(Extracted entries)
"""

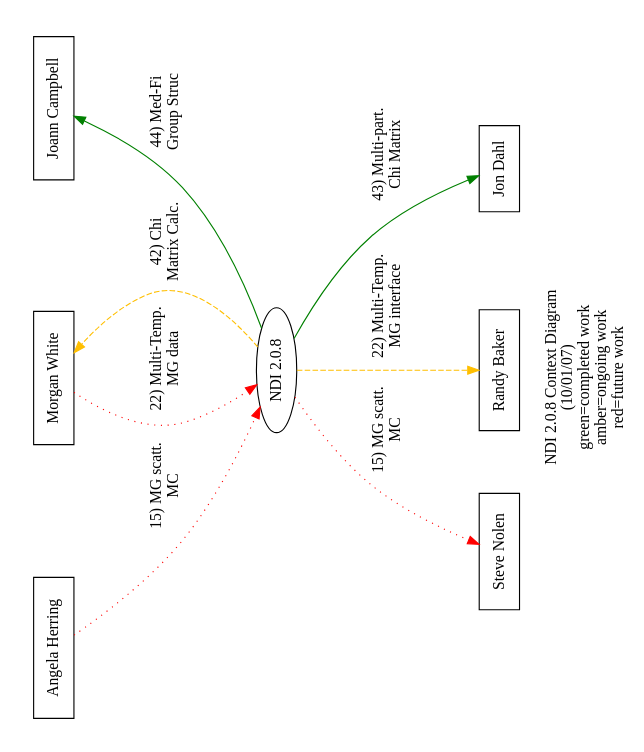
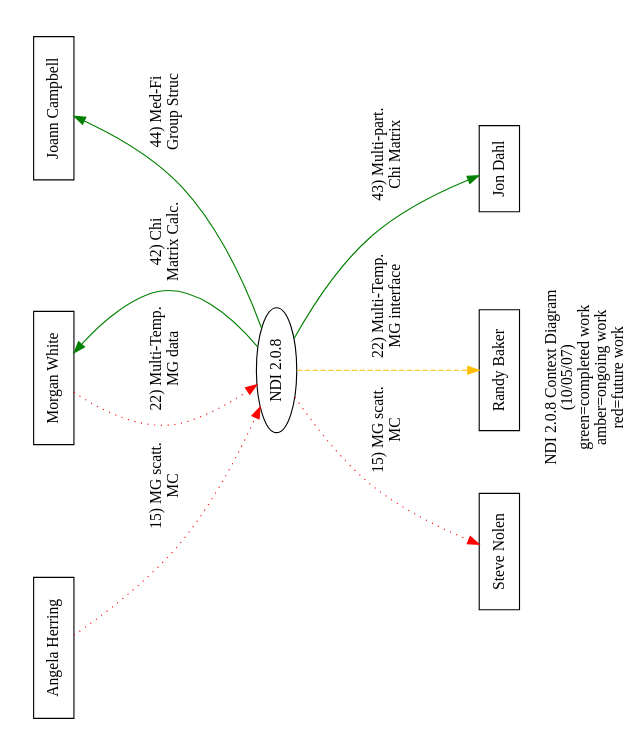
Before and after one commit to lanl/ndi: the diagram in doc/reqt/context_2.0.8.dot, drawn with Graphviz. The commit also changed 6 other files, not shown here.

Commit message:
implemented and tested chi matrix calculations

```diff
--- a/doc/reqt/context_2.0.8.dot
+++ b/doc/reqt/context_2.0.8.dot
@@ -1,40 +1,40 @@
 digraph ndi {
 	rotate=90;
 	page="8.5, 11";
 	size="9, 6.5";
 	center=1;
 	ratio=fill;	
-	label="NDI 2.0.8 Context Diagram\n(10/01/07)\ngreen=completed work\namber=ongoing work\nred=future work";
+	label="NDI 2.0.8 Context Diagram\n(10/05/07)\ngreen=completed work\namber=ongoing work\nred=future work";
 	node[shape="box"];
 
 	/* stakeholders */
 	drnuke[label="Steve Nolen"];
 	angelah[label="Angela Herring"];
 	morgan[label="Morgan White"];
 	jomc[label="Joann Campbell"];
 	rsb[label="Randy Baker"];
 	dahl[label="Jon Dahl"];
 
 	/* requirements */
 	ndi[label="NDI 2.0.8", shape="ellipse"];
 	
 	angelah -> ndi[label="15) MG scatt.\nMC", style=dotted, color=red];
 	ndi -> drnuke[label="15) MG scatt.\nMC", style=dotted, color=red];
 
 	morgan -> ndi[label="22) Multi-Temp.\n MG data",
 	style=dotted, color=red];
 	ndi -> rsb[label="22) Multi-Temp.\nMG interface",
 	style=dashed, color="#FFBF00"];
 
-	ndi -> morgan[label="42) Chi\nMatrix Calc.", style=dashed,
-	color="#FFBF00" ];
+	ndi -> morgan[label="42) Chi\nMatrix Calc.", style=solid,
+	color=green];
 
 	ndi -> dahl[label="43) Multi-part.\nChi Matrix", style=solid,
 	color=green];
 
 	ndi-> jomc[label="44) Med-Fi\nGroup Struc", style=solid,
 	color=green ];
 
 	{rank=min; angelah; morgan; jomc}
 	{rank=max; drnuke; rsb; dahl}
 }
```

"""

(What is being asked)
Repeat the records exactly but leave out the images.

(Exercise answer)
Before and after one commit to lanl/ndi: the diagram in doc/reqt/context_2.0.8.dot, drawn with Graphviz. The commit also changed 6 other files, not shown here.

Commit message:
implemented and tested chi matrix calculations

```diff
--- a/doc/reqt/context_2.0.8.dot
+++ b/doc/reqt/context_2.0.8.dot
@@ -1,40 +1,40 @@
 digraph ndi {
 	rotate=90;
 	page="8.5, 11";
 	size="9, 6.5";
 	center=1;
 	ratio=fill;	
-	label="NDI 2.0.8 Context Diagram\n(10/01/07)\ngreen=completed work\namber=ongoing work\nred=future work";
+	label="NDI 2.0.8 Context Diagram\n(10/05/07)\ngreen=completed work\namber=ongoing work\nred=future work";
 	node[shape="box"];
 
 	/* stakeholders */
 	drnuke[label="Steve Nolen"];
 	angelah[label="Angela Herring"];
 	morgan[label="Morgan White"];
 	jomc[label="Joann Campbell"];
 	rsb[label="Randy Baker"];
 	dahl[label="Jon Dahl"];
 
 	/* requirements */
 	ndi[label="NDI 2.0.8", shape="ellipse"];
 	
 	angelah -> ndi[label="15) MG scatt.\nMC", style=dotted, color=red];
 	ndi -> drnuke[label="15) MG scatt.\nMC", style=dotted, color=red];
 
 	morgan -> ndi[label="22) Multi-Temp.\n MG data",
 	style=dotted, color=red];
 	ndi -> rsb[label="22) Multi-Temp.\nMG interface",
 	style=dashed, color="#FFBF00"];
 
-	ndi -> morgan[label="42) Chi\nMatrix Calc.", style=dashed,
-	color="#FFBF00" ];
+	ndi -> morgan[label="42) Chi\nMatrix Calc.", style=solid,
+	color=green];
 
 	ndi -> dahl[label="43) Multi-part.\nChi Matrix", style=solid,
 	color=green];
 
 	ndi-> jomc[label="44) Med-Fi\nGroup Struc", style=solid,
 	color=green ];
 
 	{rank=min; angelah; morgan; jomc}
 	{rank=max; drnuke; rsb; dahl}
 }
```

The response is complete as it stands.